Last week, we made a quick trip to the farm to visit "The Kid" and my folks. Over morning coffee, I told Grandpa Pillywiggin about our two pileated woodpeckers. He was surprised that they came to our suet feeders. He agreed they were skittish birds. He had only seen them deep in the woods. I'm excited to show him these photos!
We have two suet feeders outside of our dining room window. We fill the feeder closest to the window with songbird suet. On the farthest tree we hang woodpecker suet. (Although, I'm not sure what the difference is beyond .29 cents.) Today, our pileated woodpecker chose to dine off the songbird suet just outside the window. I won't begrudge the Easter Bunny for skipping over us this year. Our visit from the Easter Woodpecker was a rare treat.
Signs of Spring
With little sap to boil Jason decided to get an early start with our yard work. Today he installed the bluebird boxes he built this earlier this winter. (Watch our "Build a Bluebird Box" video HERE.)
Last Saturday we officially kicked off our 2016 Event Season with the "Spring Garden Conference & Luncheon" hosted by the Alpine Master Gardener Association and MSU Extension. It was great to connect with fellow gardeners. Everyone is itching to get back into the garden! We took a mix of gourds & glass to show and said goodbye to our Monarch butterfly inspired candle bridge made special for this event.
We hope you are finding your own signs of spring.
Enjoy this wonderful weather!
Repurposing Barbed Wire
We called this "Bob Wire" when I was growing up and four strands was usually enough to keep the cattle in. We have several rolls of barbed wire on hand but no critters to contain so we're repurposing our barbed wire into rustic garden art.
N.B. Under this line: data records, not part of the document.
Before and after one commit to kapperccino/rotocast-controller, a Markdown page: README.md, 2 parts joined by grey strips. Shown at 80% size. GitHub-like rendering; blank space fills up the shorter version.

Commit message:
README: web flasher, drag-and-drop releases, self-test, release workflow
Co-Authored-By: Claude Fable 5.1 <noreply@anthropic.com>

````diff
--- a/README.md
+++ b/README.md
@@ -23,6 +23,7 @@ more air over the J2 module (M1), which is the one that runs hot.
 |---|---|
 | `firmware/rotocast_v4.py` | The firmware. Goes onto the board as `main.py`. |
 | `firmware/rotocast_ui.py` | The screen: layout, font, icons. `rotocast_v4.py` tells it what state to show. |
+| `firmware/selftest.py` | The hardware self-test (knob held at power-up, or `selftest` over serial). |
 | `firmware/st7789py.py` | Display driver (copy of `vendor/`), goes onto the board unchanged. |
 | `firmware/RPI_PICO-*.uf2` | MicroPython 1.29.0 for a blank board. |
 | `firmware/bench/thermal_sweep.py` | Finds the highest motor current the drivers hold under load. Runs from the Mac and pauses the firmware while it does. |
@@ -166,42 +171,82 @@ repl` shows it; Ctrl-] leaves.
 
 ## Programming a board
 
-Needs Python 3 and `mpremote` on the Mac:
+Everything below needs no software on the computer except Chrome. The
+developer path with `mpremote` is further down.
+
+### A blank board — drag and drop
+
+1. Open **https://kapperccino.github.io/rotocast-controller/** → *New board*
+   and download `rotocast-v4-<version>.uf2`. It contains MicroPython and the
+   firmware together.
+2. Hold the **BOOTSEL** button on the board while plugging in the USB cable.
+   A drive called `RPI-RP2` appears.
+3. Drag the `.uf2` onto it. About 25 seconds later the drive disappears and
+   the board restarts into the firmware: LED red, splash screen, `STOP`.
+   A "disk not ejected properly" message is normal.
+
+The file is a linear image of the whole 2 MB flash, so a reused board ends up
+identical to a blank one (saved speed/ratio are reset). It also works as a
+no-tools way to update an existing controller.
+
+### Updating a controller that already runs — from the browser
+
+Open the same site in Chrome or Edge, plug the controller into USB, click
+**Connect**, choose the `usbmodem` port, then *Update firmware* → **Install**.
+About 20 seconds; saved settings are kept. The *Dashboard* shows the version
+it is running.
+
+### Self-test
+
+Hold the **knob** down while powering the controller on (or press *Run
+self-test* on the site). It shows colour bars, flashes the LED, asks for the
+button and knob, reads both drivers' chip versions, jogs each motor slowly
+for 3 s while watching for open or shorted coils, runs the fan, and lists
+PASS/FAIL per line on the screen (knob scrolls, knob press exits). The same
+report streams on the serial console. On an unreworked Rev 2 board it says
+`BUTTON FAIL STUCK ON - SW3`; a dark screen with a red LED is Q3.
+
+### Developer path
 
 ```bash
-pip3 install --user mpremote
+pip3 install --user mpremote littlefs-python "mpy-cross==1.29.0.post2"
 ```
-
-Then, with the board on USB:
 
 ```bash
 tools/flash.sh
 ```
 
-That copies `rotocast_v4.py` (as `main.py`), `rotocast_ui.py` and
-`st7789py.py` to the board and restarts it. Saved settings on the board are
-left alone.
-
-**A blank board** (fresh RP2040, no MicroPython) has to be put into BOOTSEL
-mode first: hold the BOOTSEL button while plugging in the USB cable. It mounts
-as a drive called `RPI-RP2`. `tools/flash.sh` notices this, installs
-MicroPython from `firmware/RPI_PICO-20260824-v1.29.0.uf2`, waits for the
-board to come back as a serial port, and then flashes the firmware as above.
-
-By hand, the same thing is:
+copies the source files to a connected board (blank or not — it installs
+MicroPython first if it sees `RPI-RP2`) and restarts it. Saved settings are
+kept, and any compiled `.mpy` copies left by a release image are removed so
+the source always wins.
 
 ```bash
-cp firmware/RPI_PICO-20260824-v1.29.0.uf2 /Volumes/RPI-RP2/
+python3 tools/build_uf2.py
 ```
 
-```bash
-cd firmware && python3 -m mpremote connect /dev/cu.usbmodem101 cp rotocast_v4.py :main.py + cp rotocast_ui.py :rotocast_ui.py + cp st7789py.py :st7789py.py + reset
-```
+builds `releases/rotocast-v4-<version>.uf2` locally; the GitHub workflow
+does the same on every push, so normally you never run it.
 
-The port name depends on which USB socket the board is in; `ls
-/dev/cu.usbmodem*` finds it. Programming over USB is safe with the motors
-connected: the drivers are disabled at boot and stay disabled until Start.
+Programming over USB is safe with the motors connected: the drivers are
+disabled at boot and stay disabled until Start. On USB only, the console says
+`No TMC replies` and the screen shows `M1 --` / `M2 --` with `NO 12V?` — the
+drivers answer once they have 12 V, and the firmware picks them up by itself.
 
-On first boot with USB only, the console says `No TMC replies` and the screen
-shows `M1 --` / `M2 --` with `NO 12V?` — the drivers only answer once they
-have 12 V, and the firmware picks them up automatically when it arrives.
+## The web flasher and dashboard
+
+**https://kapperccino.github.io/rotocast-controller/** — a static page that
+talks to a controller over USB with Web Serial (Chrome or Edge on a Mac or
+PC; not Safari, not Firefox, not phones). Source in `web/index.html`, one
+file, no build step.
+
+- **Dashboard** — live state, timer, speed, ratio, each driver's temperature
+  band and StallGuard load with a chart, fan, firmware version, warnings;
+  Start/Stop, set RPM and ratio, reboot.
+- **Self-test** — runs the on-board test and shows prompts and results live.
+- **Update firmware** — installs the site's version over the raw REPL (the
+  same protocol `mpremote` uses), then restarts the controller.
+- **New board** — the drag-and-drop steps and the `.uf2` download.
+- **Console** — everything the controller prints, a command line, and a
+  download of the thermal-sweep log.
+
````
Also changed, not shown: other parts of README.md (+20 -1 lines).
Apparently, we're not cutting ourselves enough with our glass work. After the first few attempts at a barbed wire star Jason's forearms looked like he had been crawling through the briar bushes. We quickly discovered it takes a great deal of patience, a little finesse, long sleeves and a good pair of gloves to manipulate the wire. I guess you could say we put our blood, sweat & tears into our work! :D